Focussing on strategies for communication and participation needed for protection
and conservation of fragile ecosystems.
- Formal Education
Focussing on EE in schools, colleges and university education through curricular
and extracurricular approaches; monitoring and evaluation mechanisms, teacher
training, etc.; as well as policies to support ESD.
- Capacity Building
Focussing on trends, approaches, needs and priorities for capacity-building
of different stakeholders.
- Enabling Mechanisms
Focussing on education and communication for strengthening governance and
institutional mechanisms to support SD; partnerships enabling SD; gender and
socially equitable participatory processes; conflict resolution.
and Communication Technologies (ICTs)
Focussing on emerging information and communication technologies (ICT) and
their role in ESD.
- Media and Communication
Focussing on the role of mass media and innovative communication tools and
approaches for ESD.
- Reaching out
Focussing on central role of youth in enabling SD processes, from local to
the global level.
“The earth has enough for everyone’s need but not for anyone’s
greed.” - Mahatma Gandhi
'Education for a
Sustainable Future' is planned as a forum that will help to:
- Share the understanding,
current status and needs of ESD
- Showcase best practices
for ESD from differentparts of the world.
- Strengthen networking
and active participation of all stakeholders for ESD for the next decade.
- Develop a Strategy and
a blueprint of action for the Decade,including India's strategy and its role
in the Decade.
- Work towards developing
guiding principles, roadmaps and priorities for Education for Sustainable
Development in the Decade.
INDIA and ESD
The environmental movement
in India is based on traditions that date back several centuries. The movement
blends concerns of development and environment while reflecting a broad spectrum
of perspectives and, in its innovativeness, the vibrancy of India. Both government
and non-government organizations (NGOs) have taken significant initiatives as
active partners in this movement.
Following the Stockholm Conference, India set up a separate Ministry of Environment
and Forests. Recognizing the need for specialized institutions in various fields
of environment and development the Ministry created Centres of Excellence in
partnership with NGOs and academic institutions. The Centre for Environment
Education, established in 1984, was one of the first such institutions.
The Ministry of Human Resource Development, entrusted with the overall responsibility
of education at all levels, has seen environmental education as a key input
to the education system. The Ministry supports several initiatives, both through
government institutions and NGOs.
CEE, over the past twenty years, has been working in the field of environmental
education and communication in the country. It has developed innovative programmes,

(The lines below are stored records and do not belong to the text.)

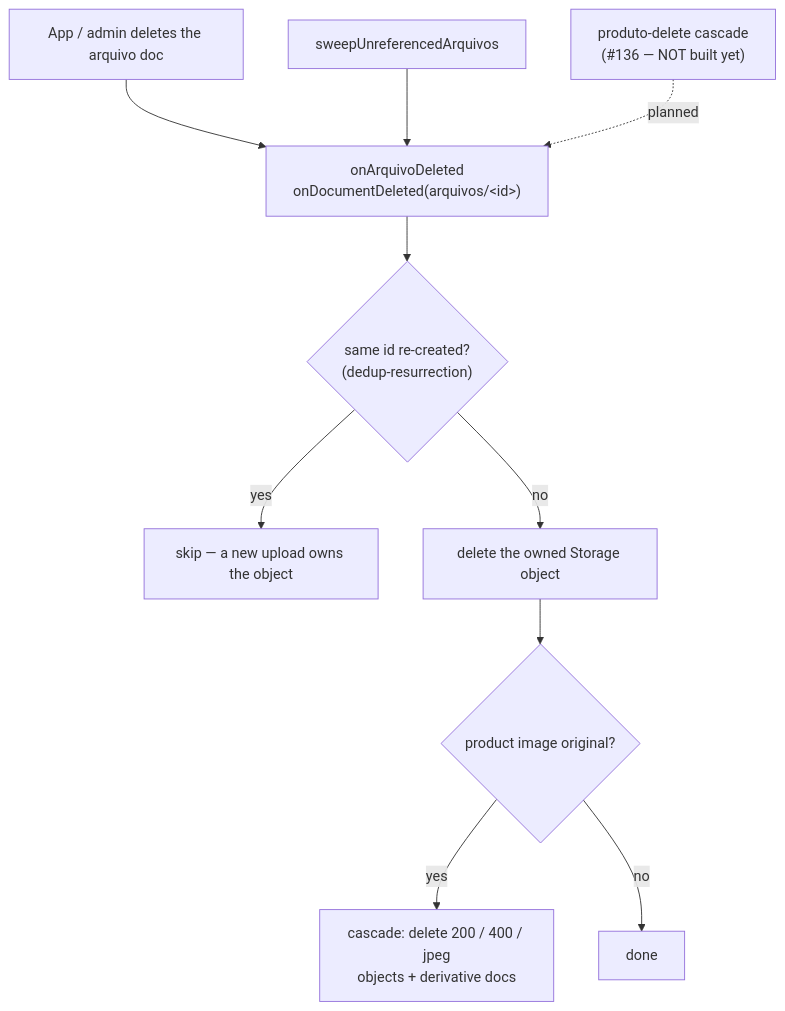
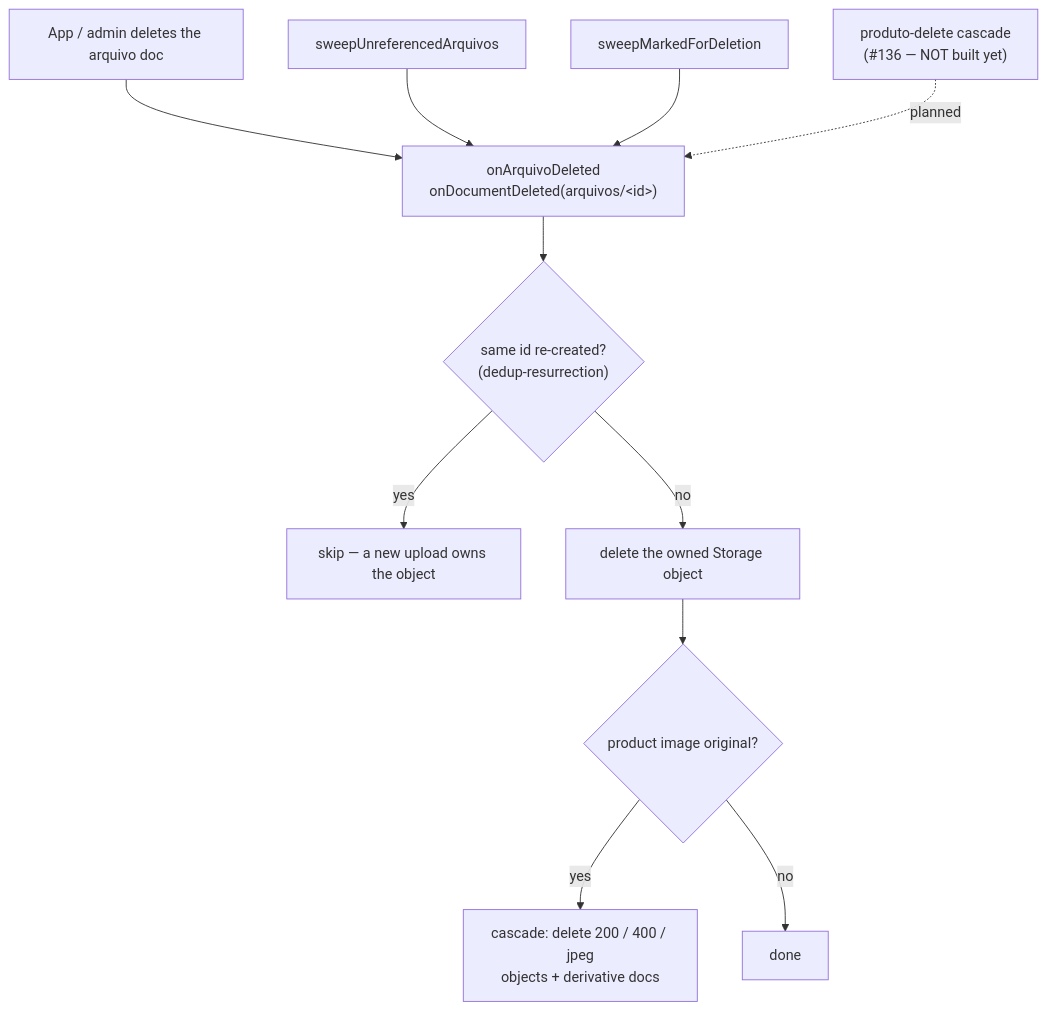
Before and after one commit to Hinten/next_erp: the fifth of 5 diagrams in apps/docs/src/content/docs/architecture/arquivo-lifecycle.md, drawn with Mermaid. The commit also changed other lines of this file and 12 other files, not shown here.

````diff
--- a/apps/docs/src/content/docs/architecture/arquivo-lifecycle.md
+++ b/apps/docs/src/content/docs/architecture/arquivo-lifecycle.md
@@ -156,18 +204,20 @@
 ```mermaid
 flowchart TD
     T1[App / admin deletes the arquivo doc]
     T2[sweepUnreferencedArquivos]
+    T4[sweepMarkedForDeletion]
     T3["produto-delete cascade<br/>(#136 — NOT built yet)"]
 
     T1 --> OAD
     T2 --> OAD
+    T4 --> OAD
     T3 -. planned .-> OAD
 
     OAD["onArquivoDeleted<br/>onDocumentDeleted(arquivos/&lt;id&gt;)"]
     OAD --> G{"same id re-created?<br/>(dedup-resurrection)"}
     G -->|yes| Skip[skip — a new upload owns the object]
     G -->|no| DelObj[delete the owned Storage object]
     DelObj --> Orig{product image original?}
     Orig -->|yes| Casc["cascade: delete 200 / 400 / jpeg<br/>objects + derivative docs"]
     Orig -->|no| Done[done]
 ```
````
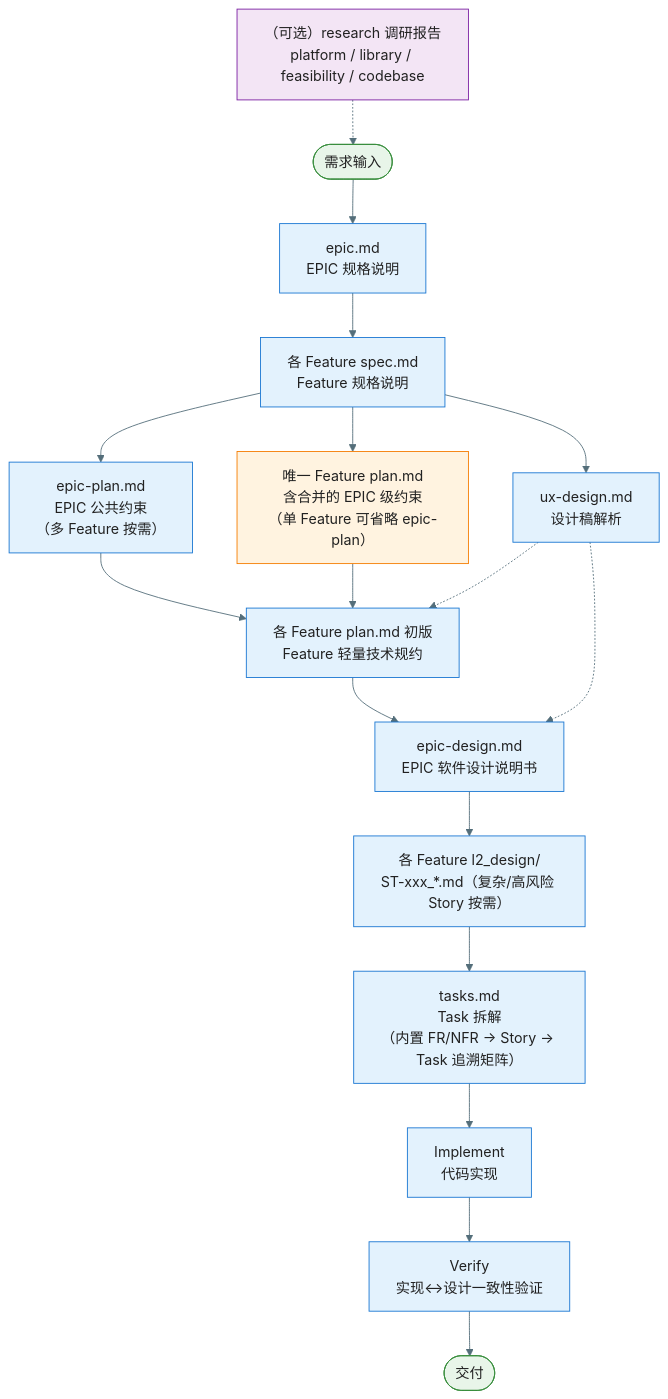
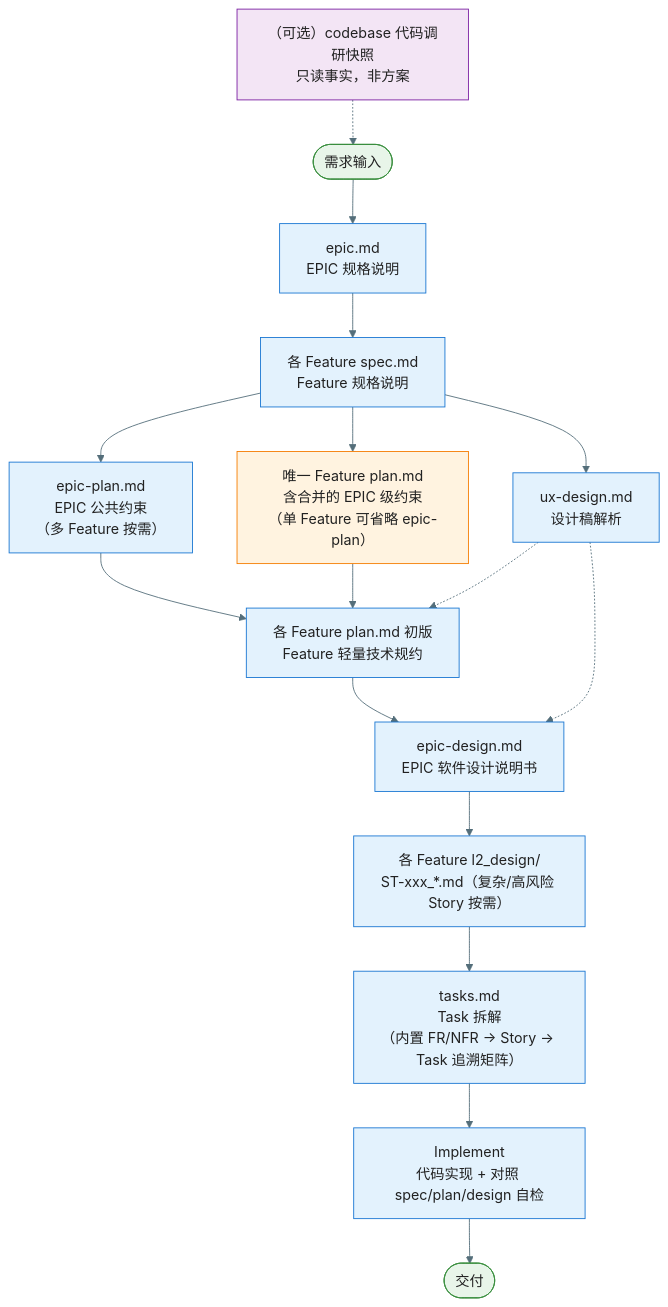
The first of 8 diagrams in docs/aisdd/workflow-overview.md (jackykarma/Verity), drawn with Mermaid before and after one commit. The commit also changed other lines of this file and 42 other files, not shown here.

````diff
--- a/docs/aisdd/workflow-overview.md
+++ b/docs/aisdd/workflow-overview.md
@@ -9,33 +9,32 @@
 ```mermaid
 %%{init: {'theme': 'base', 'themeVariables': { 'primaryColor': '#E3F2FD', 'primaryTextColor': '#212121', 'primaryBorderColor': '#1976D2', 'lineColor': '#546E7A'}}}%%
 flowchart TD
-    Research["（可选）research 调研报告<br/>platform / library / feasibility / codebase"] -.-> Start
+    Research["（可选）codebase 代码调研快照<br/>只读事实，非方案"] -.-> Start
     Start([需求输入]) --> EpicMd["epic.md<br/>EPIC 规格说明"]
     EpicMd --> SpecMd["各 Feature spec.md<br/>Feature 规格说明"]
     SpecMd --> EpicPlan["epic-plan.md<br/>EPIC 公共约束<br/>（多 Feature 按需）"]
     SpecMd --> PlanSingle["唯一 Feature plan.md<br/>含合并的 EPIC 级约束<br/>（单 Feature 可省略 epic-plan）"]
     SpecMd --> UxDesign["ux-design.md<br/>设计稿解析"]
     EpicPlan --> PlanMd["各 Feature plan.md 初版<br/>Feature 轻量技术规约"]
     PlanSingle --> PlanMd
     UxDesign -.-> PlanMd
     PlanMd --> EpicDesign["epic-design.md<br/>EPIC 软件设计说明书"]
     UxDesign -.-> EpicDesign
     EpicDesign --> StoryDesign["各 Feature l2_design/<br/>ST-xxx_*.md（复杂/高风险 Story 按需）"]
     StoryDesign --> TasksMd["tasks.md<br/>Task 拆解<br/>（内置 FR/NFR → Story → Task 追溯矩阵）"]
-    TasksMd --> Implement["Implement<br/>代码实现"]
-    Implement --> Verify["Verify<br/>实现↔设计一致性验证"]
-    Verify --> Done([交付])
+    TasksMd --> Implement["Implement<br/>代码实现 + 对照 spec/plan/design 自检"]
+    Implement --> Done([交付])
 
     style Research fill:#F3E5F5,stroke:#7B1FA2
     style Start fill:#E8F5E9,stroke:#388E3C
     style Done fill:#E8F5E9,stroke:#388E3C
     style EpicMd fill:#E3F2FD,stroke:#1976D2
     style SpecMd fill:#E3F2FD,stroke:#1976D2
     style EpicPlan fill:#E3F2FD,stroke:#1976D2
     style PlanSingle fill:#FFF3E0,stroke:#F57C00
     style UxDesign fill:#E3F2FD,stroke:#1976D2
     style PlanMd fill:#E3F2FD,stroke:#1976D2
     style EpicDesign fill:#E3F2FD,stroke:#1976D2
     style StoryDesign fill:#E3F2FD,stroke:#1976D2
     style TasksMd fill:#E3F2FD,stroke:#1976D2
 ```
````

educational materials, undertaken demonstration projects, and built capacities
in the field of environmental education. Recognizing the complexity and vastness
of the task, CEE has worked in partnership with a range of organizations at
the national, regional and international level. The strategy has been to collaborate
with others to build synergies, achieve a multiplier effect, enhance effectiveness
and widen the range of programmes.